The results, published in Nature Communications, have special significance for the design of future electronic devices for computations and telecommunications, according to co-author Satoshi Okamoto of ORNL's Materials Science and Technology Division. The work was performed at Universidad Complutense de Madrid, synchrotron radiation facilities in France and Japan, University of Bristol and University of Warwick.
"What the team found was an unexpected magnetic order among the titanium atoms at an interface between strontium titanate and lanthanum manganite, which are both insulators in bulk," Okamoto said.
With today's nano-fabrication tools, scientists can develop artificial materials with controlled precision - almost atom by atom - of alternating very thin crystalline layers of different materials. The properties of these materials are determined by the structure of interfaces of the different materials and how atoms interact through the interfaces.
Such an interface has traditionally been considered a source of disorder, but in the case of materials such as complex oxides used for this study, the result was something that does not exist naturally in any other material. In order to clarify the electronic properties of such interfaces, the research team made detailed synchrotron X-ray measurements.
"The result was even more surprising as we observed a new type of magnetism in titanium atoms, which are non-magnetic in bulk strontium titanate," Okamoto said.
Furthermore, the researchers were able to manipulate the structure of spin, or magnetism, at atomic scale. The theoretical work by Okamoto provided the key to understand the origin of this novel form of interfacial magnetism and is of particular importance for the development of new spintronic devices such as tunneling magneto-resistance junction, which can be used as a head of a hard-disc drive.
While today's electronic devices are based on the transfer of electrical charge between two materials, a potential alternative, spintronic devices, would also use the magnetic moment, or spin, of electrons in addition to their charge and would therefore be more efficient for sending or storing information as an electric signal.
The research, published Sept. 21 (http://www.nature.com/ncomms/journal/v1/n6/abs/ncomms1080.html), was led by Jacobo Santamaria of Universidad Complutense de Madrid. The paper is titled "Spin and orbital Ti magnetism at LaMnO3/SrTiO3 interfaces." Funding was provided by the Spanish Ministry of Science and Innovation. Work at ORNL was supported by DOE's Office of Basic Energy Sciences.
ORNL is managed by UT-Battelle for the Department of Energy's Office of Science.
Ron Walli | EurekAlert!
Hubble sees Neptune's mysterious shrinking storm
16.02.2018 | NASA/Goddard Space Flight Center
Supermassive black hole model predicts characteristic light signals at cusp of collision
15.02.2018 | Rochester Institute of Technology
Breakthrough provides a new concept of the design of molecular motors, sensors and electricity generators at nanoscale
Researchers from the Institute of Organic Chemistry and Biochemistry of the CAS (IOCB Prague), Institute of Physics of the CAS (IP CAS) and Palacký University...
For photographers and scientists, lenses are lifesavers.
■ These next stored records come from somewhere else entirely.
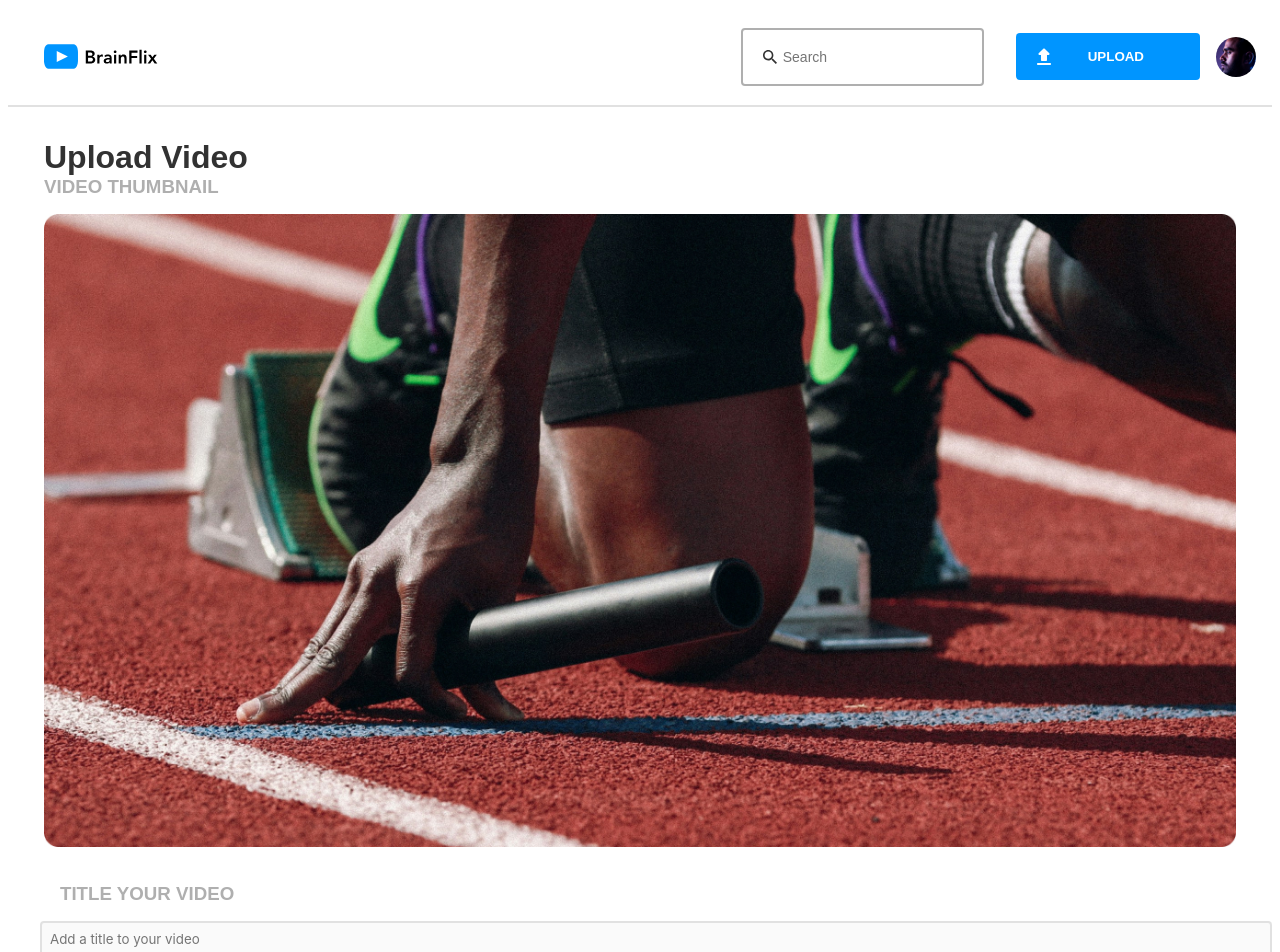
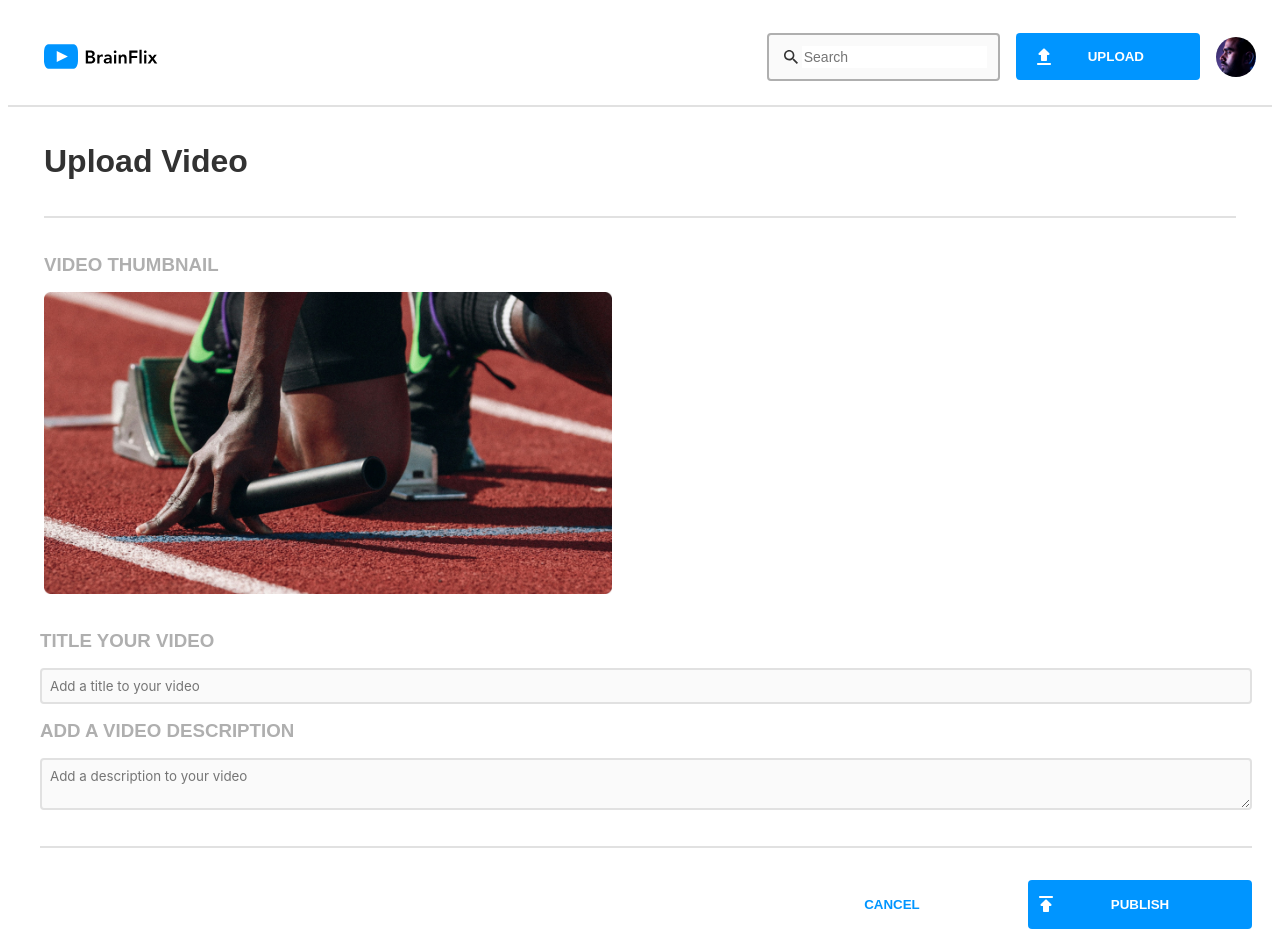
Before and after one commit to ren-climatetech/reine-donnestad-brainflix, a React (Vite) app: page /uploadpage in a window 1280 px wide. Shown: the top 952 px of the page. Built offline with nearby package versions, Linux system fonts and the light colour scheme.

Commit message:
add tablet styling for upload page

```diff
--- a/src/components/Header/Header.scss
+++ b/src/components/Header/Header.scss
@@ -10,7 +10,6 @@
   align-items: center;
   justify-content: center;
   margin-top: $margin-mobile;
-  margin-bottom: 0;
 
   @include tablet{
   margin: $margin-tablet;
--- a/src/components/Search/Search.scss
+++ b/src/components/Search/Search.scss
@@ -6,11 +6,6 @@
 .header__search{
     display: flex;
     justify-content: space-between;
-    // margin: $margin-mobile;
-
-//     @include tablet {
-//         margin: $margin-tablet;
-//     }
 }
 
 .header__search-box {
@@ -20,18 +15,19 @@
     border-radius: .25rem;
     width: 100%;
     vertical-align: middle;
-    padding: $padding-mobile;
+    padding: .6875rem;
     margin: $margin-mobile;
-    margin-bottom: 0;
+
+    background-color: $secondaryAlabaster;
     @include tablet{
-        margin-bottom: $margin-mobile;
+        margin: 0;
     }
 
 }
 .header__search-icon{
     width: .875rem;
     margin: .25rem;
-    //increase for tablet & dt
+
 }
 
 .header__search-text{
--- a/src/components/UploadForm/UploadForm.jsx
+++ b/src/components/UploadForm/UploadForm.jsx
@@ -56,14 +56,16 @@ function UploadForm({handleSubmit}){
                 placeholder="Add a description to your video"
               />
             </div>
-            <div>
+            <div className="uploadpage__button">
+            <div className="uploadpage__button-layout">
               <button type="submit" className="uploadpage__button-publish">
                 <img className="upload_button-icon" src={publish} alt="Publish Button"/>{" "}
                 <p type="submit" className="upload_button-text">PUBLISH</p>
               </button>
             </div>
-            <div>
+            <div className="uploadpage__button-layout">
               <button type="reset" className="uploadpage__button-cancel">CANCEL</button>
+            </div>
             </div>
           </form>
 
--- a/src/components/UploadForm/UploadForm.scss
+++ b/src/components/UploadForm/UploadForm.scss
@@ -3,12 +3,21 @@
 
 .uploadpage__form {
   box-sizing: border-box;
-  width: 100%;
+  padding: 0;
+
+  @include tablet{
+    margin-left: $margin-mobile;
+  }
 }
 
 .uploadpage__subheader-form {
   color: $primarySilver;
   padding-bottom: 0;
+
+
+  @include tablet{
+    padding-left: $padding-mobile;
+  }
 }
 
 .uploadpage__title,
@@ -31,17 +40,28 @@
   width: 100%;
 }
 
+  .uploadpage__description-entry{
+
+  @include tablet{
+    margin-bottom: $padding-tablet;
+  }
+}
+
 .uploadpage__button-publish {
   background-color: $primaryBlue;
+    box-sizing: border-box;
   border-radius: 0.25rem;
   color: $primaryWhite;
   display: flex;
   justify-content: center;
   align-items: center;
-  //   padding: $padding-mobile;
   border: none;
   width: 100%;
   margin: $margin-mobile;
+
+  @include tablet{
+    margin-right: 0;
+  }
 }
 
 .upload_button-text {
@@ -67,3 +87,23 @@
   width: 100%;
   margin: $margin-mobile;
 }
+
+
+.uploadpage__button{
+  @include tablet{
+    display: flex;
+    flex-direction: row-reverse;
+    width: 100%;
+    margin: $margin-mobile;
+    border-top: 2px solid $secondaryMercury;
+    padding-top: $padding-mobile;
+
+  }
+}
+
+.uploadpage__button-layout{
+  @include tablet{
+    display: flex;
+    width: 15rem;
+  }
+}
--- a/src/components/UploadVideo/UploadVideo.scss
+++ b/src/components/UploadVideo/UploadVideo.scss
@@ -9,6 +9,7 @@
 
    @include tablet{
         padding: 0 $padding-tablet;
+        width: 50vw
     }
 
 }
--- a/src/pages/UploadPage/UploadPage.scss
+++ b/src/pages/UploadPage/UploadPage.scss
@@ -11,12 +11,12 @@ form {
   margin: $margin-mobile;
   padding-left: 0;
   margin-left: 0;
-  margin-top: 0;
+
 
   @include tablet {
     margin: $margin-tablet;
     padding: 0 $padding-mobile;
-    margin-left: 0;
+    // margin-left: 0;
   }
 }
 
@@ -28,11 +28,21 @@ form {
   padding: 0;
 }
 
+.uploadpage__header {
+  margin-top: 0 $margin-mobile;
 
-.uploadpage__header {
-  margin-top: $margin-mobile;
+  @include tablet {
+    margin: 0 $margin-tablet;
+    padding: $padding-tablet 0;
+    border-bottom: .125rem solid $secondaryMercury;
+  }
 }
 
 .uploadpage__subheader {
   color: $primarySilver;
+
+  @include tablet {
+    padding-top: $padding-tablet;
+    // border-top: .125rem solid $secondaryMercury;
+  }
 }
--- a/src/styles/partials/_globals.scss
+++ b/src/styles/partials/_globals.scss
@@ -10,7 +10,13 @@ body {
   font-family: "Avenir", sans-serif;
 }
 
-h1,
+h1{
+  color: $primaryBlack;
+  padding: $padding-mobile;
+  margin: 0;
+}
+
+
 h2,
 h3,
 p {
```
They reflect and refract light, making possible the imaging systems that drive discovery through the microscope and preserve history through cameras.
But today's glass-based lenses are bulky and resist miniaturization. Next-generation technologies, such as ultrathin cameras or tiny microscopes, require...
Scientists from the University of Zurich have succeeded for the first time in tracking individual stem cells and their neuronal progeny over months within the intact adult brain. This study sheds light on how new neurons are produced throughout life.
The generation of new nerve cells was once thought to taper off at the end of embryonic development. However, recent research has shown that the adult brain...
Theoretical physicists propose to use negative interference to control heat flow in quantum devices. Study published in Physical Review Letters
Quantum computer parts are sensitive and need to be cooled to very low temperatures. Their tiny size makes them particularly susceptible to a temperature...
Let’s say the armrest is broken in your vintage car. As things stand, you would need a lot of luck and persistence to find the right spare part. But in the world of Industrie 4.0 and production with batch sizes of one, you can simply scan the armrest and print it out. This is made possible by the first ever 3D scanner capable of working autonomously and in real time. The autonomous scanning system will be on display at the Hannover Messe Preview on February 6 and at the Hannover Messe proper from April 23 to 27, 2018 (Hall 6, Booth A30).
Part of the charm of vintage cars is that they stopped making them long ago, so it is special when you do see one out on the roads. If something breaks or...
15.02.2018 | Event News
13.02.2018 | Event News
12.02.2018 | Event News
16.02.2018 | Information Technology
16.02.2018 | Health and Medicine
16.02.2018 | Physics and Astronomy